Correcting the effects of background microcirculation in the measurement of arterial input functions using dynamic susceptibility contrast MRI of the brain

Robert J. Thornton, Jeremy Y. Jones, Zhiyue J. Wang

Research output: Contribution to journalArticle

8 Scopus citations

Abstract
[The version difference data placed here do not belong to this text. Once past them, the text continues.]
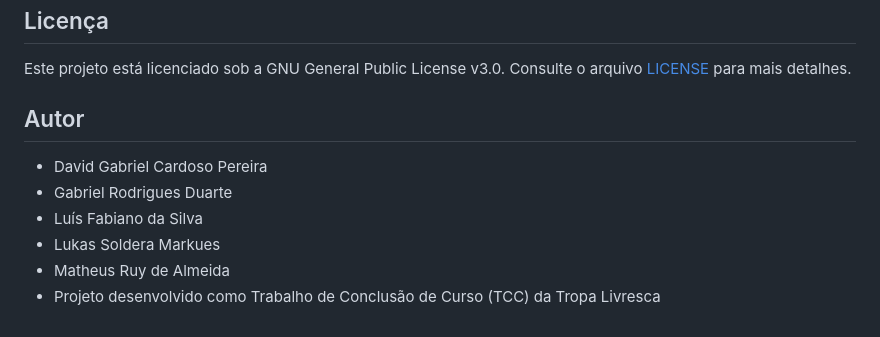
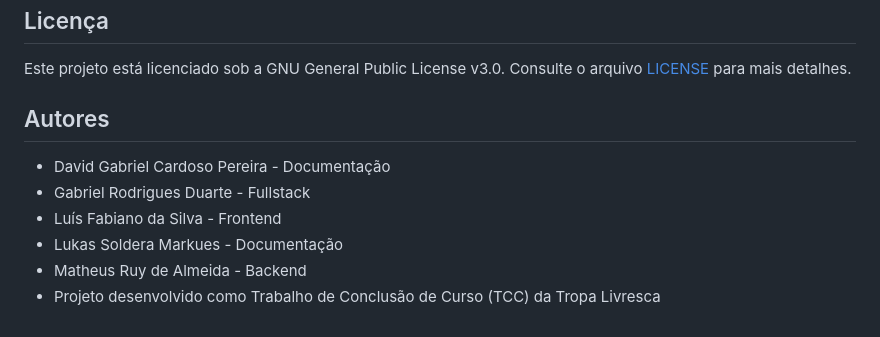
Before and after one commit to tropa-livresca/tropa-livresca, a Markdown page: README.md, the part around the change. Rendered like a GitHub page.

Commit message:
Update authors section in README.md

```diff
--- a/README.md
+++ b/README.md
@@ -186,11 +186,11 @@ Contribuições são bem-vindas. Para colaborar, consulte o guia em [CONTRIBUTIN
 
 Este projeto está licenciado sob a GNU General Public License v3.0. Consulte o arquivo [LICENSE](LICENSE) para mais detalhes.
 
-## Autor
+## Autores
 
-- David Gabriel Cardoso Pereira
-- Gabriel Rodrigues Duarte
-- Luís Fabiano da Silva
-- Lukas Soldera Markues
-- Matheus Ruy de Almeida
+- David Gabriel Cardoso Pereira - Documentação
+- Gabriel Rodrigues Duarte - Fullstack
+- Luís Fabiano da Silva - Frontend
+- Lukas Soldera Markues - Documentação
+- Matheus Ruy de Almeida - Backend
 - Projeto desenvolvido como Trabalho de Conclusão de Curso (TCC) da Tropa Livresca
```
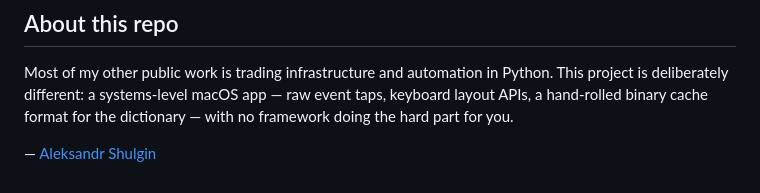
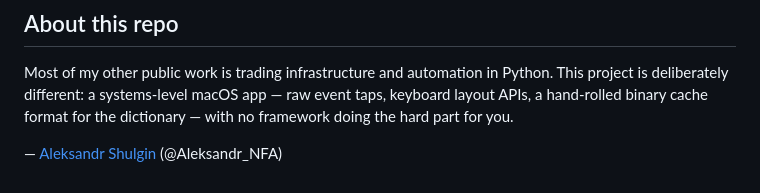
Before and after one commit to Sanexxxx777/QwertySwitcher, a Markdown page: README.md, the part around the change. Rendered like a GitHub page.

Commit message:
Unify author byline format

```diff
--- a/README.md
+++ b/README.md
@@ -94,4 +94,4 @@ Python. This project is deliberately different: a systems-level macOS app —
 raw event taps, keyboard layout APIs, a hand-rolled binary cache format for
 the dictionary — with no framework doing the hard part for you.
 
-— [Aleksandr Shulgin](https://github.com/Sanexxxx777)
+— [Aleksandr Shulgin](https://github.com/Sanexxxx777) (@Aleksandr_NFA)
```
In dynamic susceptibility contrast MRI, the shape of the arterial input function (AIF) is commonly obtained in the near vicinity of the middle cerebral artery (MCA). However, the tissue regions where the AIF is sampled also have significant perfusion, which contributes to T2* changes. We investigate whether correction of this effect will introduce significant changes in the measurement of the AIF and, subsequently, the assessment of the mean transit time (MTT). Clinical dynamic susceptibility data from 13 patients with brain tumors were analyzed. Patients received either single or double doses of Magnevist followed by a saline flush through a power injector. In the correction procedure, ΔR2* was sampled in a region of gray matter approximately 1-2 cm away from the MCA and then subtracted from the ΔR2* sampled in the immediate vicinity of the MCA. We demonstrate that in the brain, this correction of ΔR2* due to tissue perfusion leads to a narrower width of the AIF curve obtained with ΔR2* (mean±S.D.=7.3±2.0 and 6.4±1.7 s, before and after correction, respectively, P<.001 using a two-tailed paired t-test). Furthermore, the peak of the AIF also moved to a slightly earlier time relative to the time of arrival (mean±S.D.=4.7±0.9 and 4.3±0.8 s, before and after correction, with P<.001). With the use of the corrected AIF, the measured MTT had increased values in areas of both gray and white matter.

Original languageEnglish (US)
Pages (from-to)619-623
Number of pages5
JournalMagnetic Resonance Imaging
Volume24
Issue number5
DOIs
StatePublished - Jun 1 2006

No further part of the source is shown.